User interface change data:
■ ■ ■ ■ ■ ■ ■
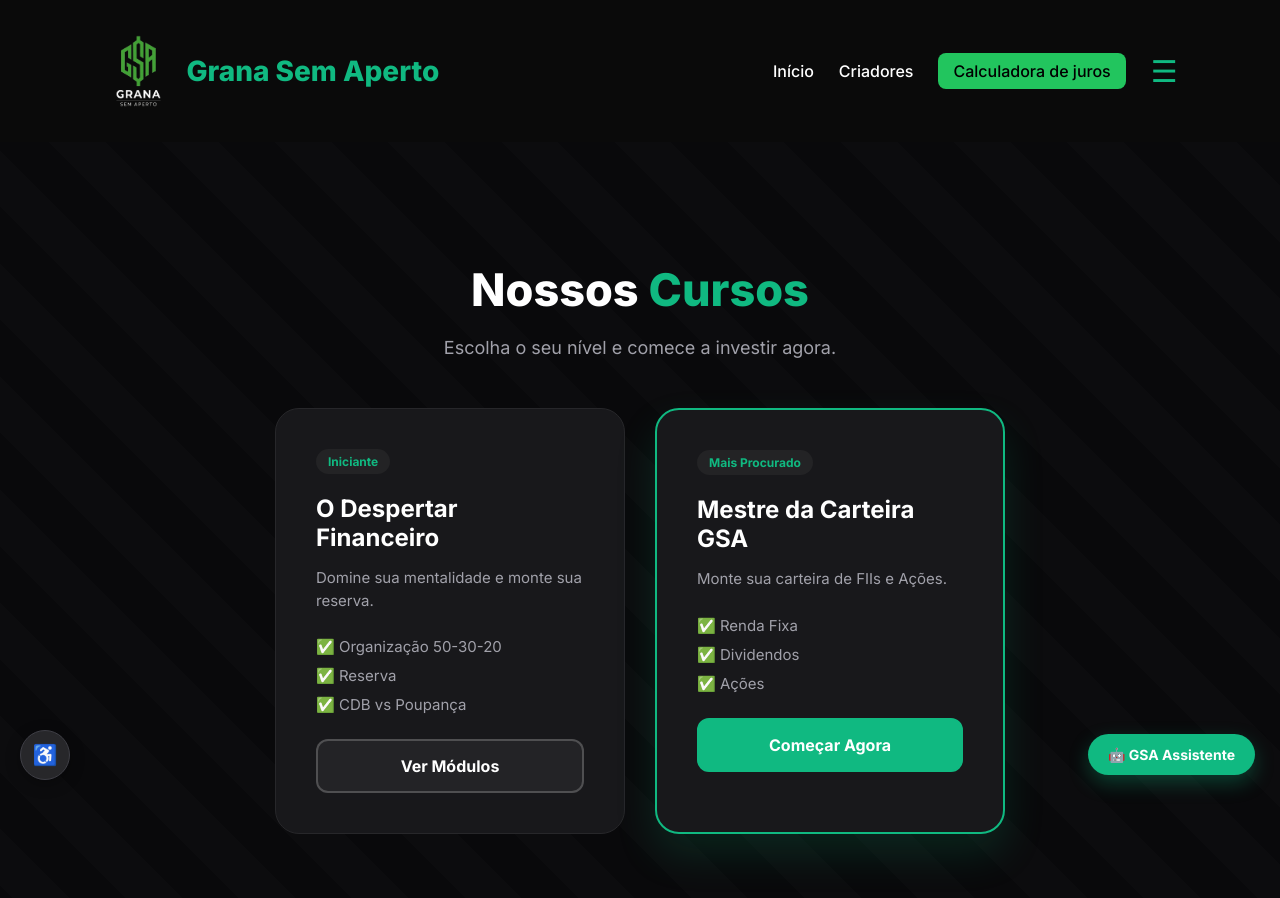
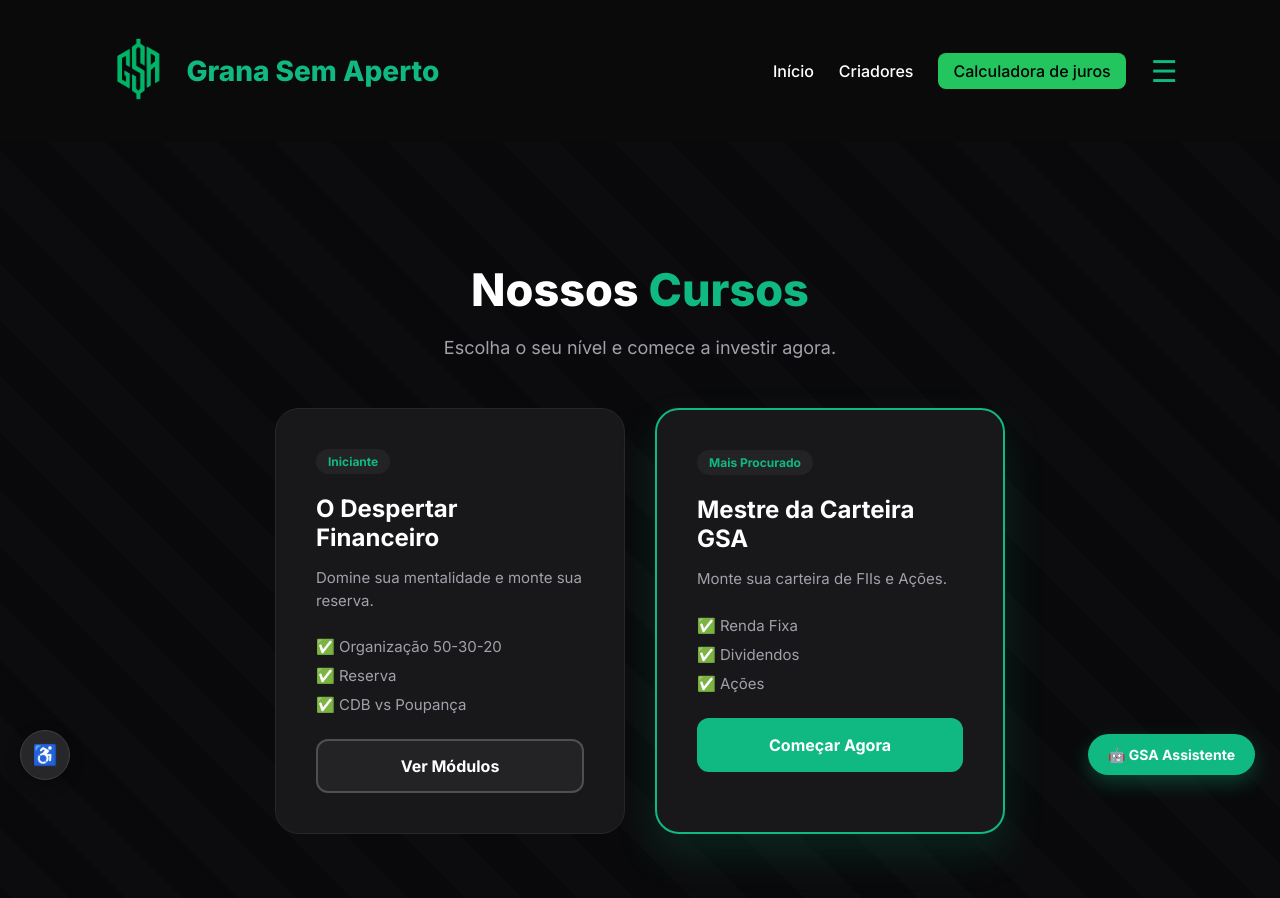
Before and after one commit to Maria551751/grana-sem-aperto, a plain HTML site: page pages/Cursos.html in a window 1280 px wide. Drawn offline with Linux system fonts and the light colour scheme.

Commit message:
atualizando a logo 3.0

```diff
--- a/pages/Cursos.html
+++ b/pages/Cursos.html
@@ -14,7 +14,7 @@
 
 <header class="cabecalho">
     <a href="../index.html" class="logo">
-        <img src="../assets/img/logo sem fundo GSA.png" alt="Logo Grana Sem Aperto" class="logo-mark">
+        <img src="../assets/img/logo sem fundo GSA 3.0.png" alt="Logo Grana Sem Aperto" class="logo-mark">
         <span class="logo-text">Grana Sem Aperto</span>
     </a>
 
```
Also changed, not shown: index.html (+1 -1 lines), pages/calculadora.html (+1 -1 lines), pages/criadores.html (+1 -1 lines), assets/img/logo sem fundo GSA 3.0.png (added).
■ ■ ■ ■ ■ ■ ■
WHAT IS REQUIRED:
Show every line of the entries above where the word "index" occurs.

EXPECTED OUTPUT:
     <a href="../index.html" class="logo">
Also changed, not shown: index.html (+1 -1 lines), pages/calculadora.html (+1 -1 lines), pages/criadores.html (+1 -1 lines), assets/img/logo sem fundo GSA 3.0.png (added).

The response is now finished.